Three Ways to Gain Clients for Your Photography Business

Three Ways to Gain Clients for Your Photography Business

Are you struggling to find work? Are you ready to bring your business to the next level? Are you confident in your artistic ability but lack clients? Well, I may have the answers you’re looking for.

From time to time we all get in a photographic rut on the business end. But how do we get out? The answer: be proactive. Right now is always the best time ever to be an entrepreneur and/or small-business owner. Yes, this means being a photographer, too. The internet is a vast landscape of opportunity. If you’re not using it to amp up your business — especially if you’re in need of new and more clients — then stop what you’re doing and start.

Utilize Social Media

Facebook and Instagram should be your two best friends. Yes, there are countless new updates to both platforms. But remember: neither owe you anything. Complaining about poor reach or visibility on your posts won’t get you nearly as far as posting and utilizing the platforms. I’ve booked numerous new clients just by constantly posting to either Facebook or Instagram. The lead image was taken during a wedding I booked as a direct result of posting to a Facebook group. Plus, ads don’t hurt, either. Another great way to boost engagement on your posts or traffic to your accounts is by joining a Facebook group. There are hundreds of groups and pages dedicated to just about anything you can think of. Are you interested in hiking, billiards, or cars; cooking, basketball, or rock climbing? Join a Facebook group for anything you’re interested in and start creating awareness for your work by posting photos relating to that activity and letting people know you can photograph them while playing pool, shining their new car, or in the outdoors, etc. Think broadly!

Submit to Publications

Another way you could gain new photography clients is by submitting your work to publications. Just like Facebook pages, there’s a magazine somewhere in the world that publishes images relating to your normal photographic subjects. Again: do you like hiking? Start submitting to Backpacker Magazine. Do you enjoy fashion? Maybe it’s time to think about working with Vogue. Plus, never underestimate the connections you’ll make while on an editorial shoot. While photographing for publications like North Volume Magazine and LOCALadk Magazine, I’ve met fellow photographers and friends who could help my business in the future. You’re the only person stopping your upward progress and momentum in the photographic world. Shoot for the stars and be persistent. The more people who know and see your work, the more people will start reaching out to you to be their photographer for a shoot or project. Magazines cater to such large audiences that there’s no telling who might stumble across your published image.

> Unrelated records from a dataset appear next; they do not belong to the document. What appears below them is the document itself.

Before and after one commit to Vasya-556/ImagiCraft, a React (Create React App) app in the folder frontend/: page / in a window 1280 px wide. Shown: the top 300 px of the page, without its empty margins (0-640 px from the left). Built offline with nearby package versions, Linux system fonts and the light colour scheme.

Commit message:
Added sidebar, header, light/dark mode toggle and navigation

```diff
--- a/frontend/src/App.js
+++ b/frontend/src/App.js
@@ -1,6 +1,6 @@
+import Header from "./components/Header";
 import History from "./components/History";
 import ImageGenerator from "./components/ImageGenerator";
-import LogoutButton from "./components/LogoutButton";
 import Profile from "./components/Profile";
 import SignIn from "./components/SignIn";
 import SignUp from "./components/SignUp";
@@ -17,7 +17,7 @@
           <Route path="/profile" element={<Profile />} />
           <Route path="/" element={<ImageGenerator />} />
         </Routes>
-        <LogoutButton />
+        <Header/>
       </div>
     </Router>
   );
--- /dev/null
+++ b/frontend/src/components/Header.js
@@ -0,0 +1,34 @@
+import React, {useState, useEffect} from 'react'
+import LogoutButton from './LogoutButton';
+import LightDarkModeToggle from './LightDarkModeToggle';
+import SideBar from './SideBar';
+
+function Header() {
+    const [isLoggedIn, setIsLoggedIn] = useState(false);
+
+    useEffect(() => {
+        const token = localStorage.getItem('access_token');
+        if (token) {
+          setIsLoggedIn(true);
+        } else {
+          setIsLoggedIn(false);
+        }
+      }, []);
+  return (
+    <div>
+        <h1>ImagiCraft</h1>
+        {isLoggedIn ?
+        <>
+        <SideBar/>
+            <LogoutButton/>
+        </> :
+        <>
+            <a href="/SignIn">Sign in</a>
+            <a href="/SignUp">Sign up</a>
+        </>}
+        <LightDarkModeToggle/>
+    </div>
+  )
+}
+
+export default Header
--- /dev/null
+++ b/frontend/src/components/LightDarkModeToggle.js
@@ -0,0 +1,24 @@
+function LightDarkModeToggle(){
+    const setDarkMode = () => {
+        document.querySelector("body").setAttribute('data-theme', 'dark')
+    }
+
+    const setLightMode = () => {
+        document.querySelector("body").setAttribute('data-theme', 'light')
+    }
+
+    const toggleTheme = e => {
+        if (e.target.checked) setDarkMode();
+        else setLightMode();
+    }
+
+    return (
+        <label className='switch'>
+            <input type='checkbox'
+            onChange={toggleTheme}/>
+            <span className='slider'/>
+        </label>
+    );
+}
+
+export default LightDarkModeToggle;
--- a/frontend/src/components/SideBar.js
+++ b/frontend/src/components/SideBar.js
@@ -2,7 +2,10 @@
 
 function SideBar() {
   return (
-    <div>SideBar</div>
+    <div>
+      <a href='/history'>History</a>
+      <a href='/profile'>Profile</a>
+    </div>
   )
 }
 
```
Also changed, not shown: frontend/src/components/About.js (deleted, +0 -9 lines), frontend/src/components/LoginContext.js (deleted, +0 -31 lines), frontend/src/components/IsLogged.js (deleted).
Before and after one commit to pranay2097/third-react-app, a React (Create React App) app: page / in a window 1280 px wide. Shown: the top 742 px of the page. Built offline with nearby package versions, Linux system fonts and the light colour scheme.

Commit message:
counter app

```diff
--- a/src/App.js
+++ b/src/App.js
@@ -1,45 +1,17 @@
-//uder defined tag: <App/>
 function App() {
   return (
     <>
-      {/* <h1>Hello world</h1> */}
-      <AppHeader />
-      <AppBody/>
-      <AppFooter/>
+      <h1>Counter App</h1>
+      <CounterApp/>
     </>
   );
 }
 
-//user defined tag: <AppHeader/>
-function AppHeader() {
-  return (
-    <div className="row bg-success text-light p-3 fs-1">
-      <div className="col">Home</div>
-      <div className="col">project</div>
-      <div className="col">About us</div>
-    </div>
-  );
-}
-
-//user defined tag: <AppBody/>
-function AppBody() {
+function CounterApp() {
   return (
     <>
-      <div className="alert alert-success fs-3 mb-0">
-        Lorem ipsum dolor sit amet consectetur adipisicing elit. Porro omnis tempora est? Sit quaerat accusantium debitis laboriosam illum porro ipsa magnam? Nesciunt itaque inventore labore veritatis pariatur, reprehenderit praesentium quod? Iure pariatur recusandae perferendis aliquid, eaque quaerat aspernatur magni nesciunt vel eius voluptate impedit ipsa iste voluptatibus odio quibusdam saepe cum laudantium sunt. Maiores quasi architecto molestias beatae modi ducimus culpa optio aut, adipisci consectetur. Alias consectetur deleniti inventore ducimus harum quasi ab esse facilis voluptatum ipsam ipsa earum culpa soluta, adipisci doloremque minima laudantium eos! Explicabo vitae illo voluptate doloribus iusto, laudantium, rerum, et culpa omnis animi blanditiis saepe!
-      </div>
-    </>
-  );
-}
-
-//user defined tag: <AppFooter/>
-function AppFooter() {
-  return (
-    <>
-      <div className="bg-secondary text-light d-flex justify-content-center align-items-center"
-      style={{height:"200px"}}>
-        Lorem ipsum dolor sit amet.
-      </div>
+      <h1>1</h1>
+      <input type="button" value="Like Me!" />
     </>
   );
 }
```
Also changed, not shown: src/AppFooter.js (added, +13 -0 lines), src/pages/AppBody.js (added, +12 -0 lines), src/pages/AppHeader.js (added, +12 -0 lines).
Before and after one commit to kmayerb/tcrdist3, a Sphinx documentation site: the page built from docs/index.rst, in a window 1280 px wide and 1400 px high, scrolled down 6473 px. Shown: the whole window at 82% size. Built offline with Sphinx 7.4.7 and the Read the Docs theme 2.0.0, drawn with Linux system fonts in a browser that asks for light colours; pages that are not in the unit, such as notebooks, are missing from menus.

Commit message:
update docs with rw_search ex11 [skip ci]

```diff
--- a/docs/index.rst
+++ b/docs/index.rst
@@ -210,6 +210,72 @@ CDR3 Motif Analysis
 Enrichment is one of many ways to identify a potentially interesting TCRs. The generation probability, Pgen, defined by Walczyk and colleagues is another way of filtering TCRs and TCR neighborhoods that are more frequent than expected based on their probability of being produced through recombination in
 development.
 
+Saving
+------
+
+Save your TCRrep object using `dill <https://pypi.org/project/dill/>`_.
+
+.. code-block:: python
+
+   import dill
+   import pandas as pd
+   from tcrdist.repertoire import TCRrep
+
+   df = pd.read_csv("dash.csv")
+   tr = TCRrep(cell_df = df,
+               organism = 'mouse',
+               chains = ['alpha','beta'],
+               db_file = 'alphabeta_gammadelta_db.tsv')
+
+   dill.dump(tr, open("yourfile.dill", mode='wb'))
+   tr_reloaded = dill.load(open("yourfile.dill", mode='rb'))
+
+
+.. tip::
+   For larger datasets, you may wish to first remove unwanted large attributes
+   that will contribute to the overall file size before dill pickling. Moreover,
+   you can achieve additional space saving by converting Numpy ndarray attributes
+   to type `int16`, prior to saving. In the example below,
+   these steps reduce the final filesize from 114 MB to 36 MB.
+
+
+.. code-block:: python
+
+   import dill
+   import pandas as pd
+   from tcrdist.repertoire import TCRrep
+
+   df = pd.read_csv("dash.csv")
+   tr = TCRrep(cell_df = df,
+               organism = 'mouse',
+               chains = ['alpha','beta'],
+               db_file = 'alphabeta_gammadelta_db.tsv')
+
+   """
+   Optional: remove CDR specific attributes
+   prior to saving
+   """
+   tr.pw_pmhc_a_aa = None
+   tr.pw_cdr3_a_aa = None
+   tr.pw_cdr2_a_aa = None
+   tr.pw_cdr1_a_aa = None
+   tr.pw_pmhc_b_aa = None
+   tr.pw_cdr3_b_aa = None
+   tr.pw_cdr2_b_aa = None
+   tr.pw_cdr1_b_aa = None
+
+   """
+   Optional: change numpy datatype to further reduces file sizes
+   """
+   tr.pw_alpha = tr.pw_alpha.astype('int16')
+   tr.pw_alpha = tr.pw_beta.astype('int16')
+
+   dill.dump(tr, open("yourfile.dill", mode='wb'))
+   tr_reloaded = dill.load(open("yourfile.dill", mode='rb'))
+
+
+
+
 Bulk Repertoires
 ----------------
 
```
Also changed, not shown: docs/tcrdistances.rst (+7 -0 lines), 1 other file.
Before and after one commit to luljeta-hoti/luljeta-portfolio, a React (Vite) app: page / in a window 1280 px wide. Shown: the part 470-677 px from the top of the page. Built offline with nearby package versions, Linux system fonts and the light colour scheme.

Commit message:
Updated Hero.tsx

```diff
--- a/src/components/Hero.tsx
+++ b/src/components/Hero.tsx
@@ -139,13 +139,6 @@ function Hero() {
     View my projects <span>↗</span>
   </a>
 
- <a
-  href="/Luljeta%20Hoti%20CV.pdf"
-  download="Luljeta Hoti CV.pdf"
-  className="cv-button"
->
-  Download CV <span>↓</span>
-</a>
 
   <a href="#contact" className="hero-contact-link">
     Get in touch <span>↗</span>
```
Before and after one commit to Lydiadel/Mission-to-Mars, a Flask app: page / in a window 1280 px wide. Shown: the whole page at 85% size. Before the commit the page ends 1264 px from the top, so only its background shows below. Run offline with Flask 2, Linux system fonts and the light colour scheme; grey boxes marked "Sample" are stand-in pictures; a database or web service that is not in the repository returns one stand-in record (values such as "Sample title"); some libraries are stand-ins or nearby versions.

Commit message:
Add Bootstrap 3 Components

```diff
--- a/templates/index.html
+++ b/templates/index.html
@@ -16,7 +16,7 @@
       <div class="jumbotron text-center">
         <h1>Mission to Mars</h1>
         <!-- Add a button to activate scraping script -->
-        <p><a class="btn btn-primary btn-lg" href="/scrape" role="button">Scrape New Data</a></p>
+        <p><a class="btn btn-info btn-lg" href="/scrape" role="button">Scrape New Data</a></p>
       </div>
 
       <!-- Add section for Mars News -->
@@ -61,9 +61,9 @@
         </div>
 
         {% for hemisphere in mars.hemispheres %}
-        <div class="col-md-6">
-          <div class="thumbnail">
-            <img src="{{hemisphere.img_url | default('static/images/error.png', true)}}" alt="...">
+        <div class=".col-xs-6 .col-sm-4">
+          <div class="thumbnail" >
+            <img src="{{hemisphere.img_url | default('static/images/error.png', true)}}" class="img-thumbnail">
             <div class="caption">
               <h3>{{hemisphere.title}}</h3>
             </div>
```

A photo I took in a restaurant for a magazine shoot.

Start Cold Calling

If you’re confident in your editorial or commercial skills, then you shouldn’t be waiting around for potential clients to flood your email inbox or voice messages. Start cold calling (or emailing). Again, the internet is on your side. Start researching local businesses that match your interests and whom you’d love to work with. Find out who is in charge of PR, or simply reach out to the owner. In this day and age it’s not terribly difficult to quickly find out who runs a local business with a quick Google search. LinkedIn and Facebook are great help for this, too. Next, analyze their website and social media content. If you think you can provide better content than what they currently have, let the business know. I think you’d be surprised what local businesses are lacking solid content to share with potential customers. Spend an hour or two doing this research and sending out emails (or pick up your phone) and don’t be disappointed with results. Often times, reaching out to business whom you have no previous relationship to might not be the best. Some places may already have an internal team that creates content, and others simply don’t know you and because of this don’t trust you. But, usually at least one or two will get back to you. I’ve had some luck with this in the past and cold-calling is never a bad option when in need of clients and work.


Here’s an example of a cold-calling-type of email I’ve used in the past. Use this to help brainstorm ideas of what to say, or even feel free to copy and paste to send out on your own (just be sure to change the name!).


I truly hope one of these methods helps jumpstart your business — whether you’re in a rut or just starting to look for clients. There is currently so much opportunity in the world for entrepreneurs that it’s truly a shame more people don’t take advantage of it. The ideas and possibilities are endless. Other options could include: knocking on doors, starting a blog, creating posters for your work to put up around town, submitting to galleries, start a podcast… the list goes on and on. No matter what, though, remember the three Ps when trying to gain new photography clients and for having a successful photography business: be proactive, be patient, and be persistent. \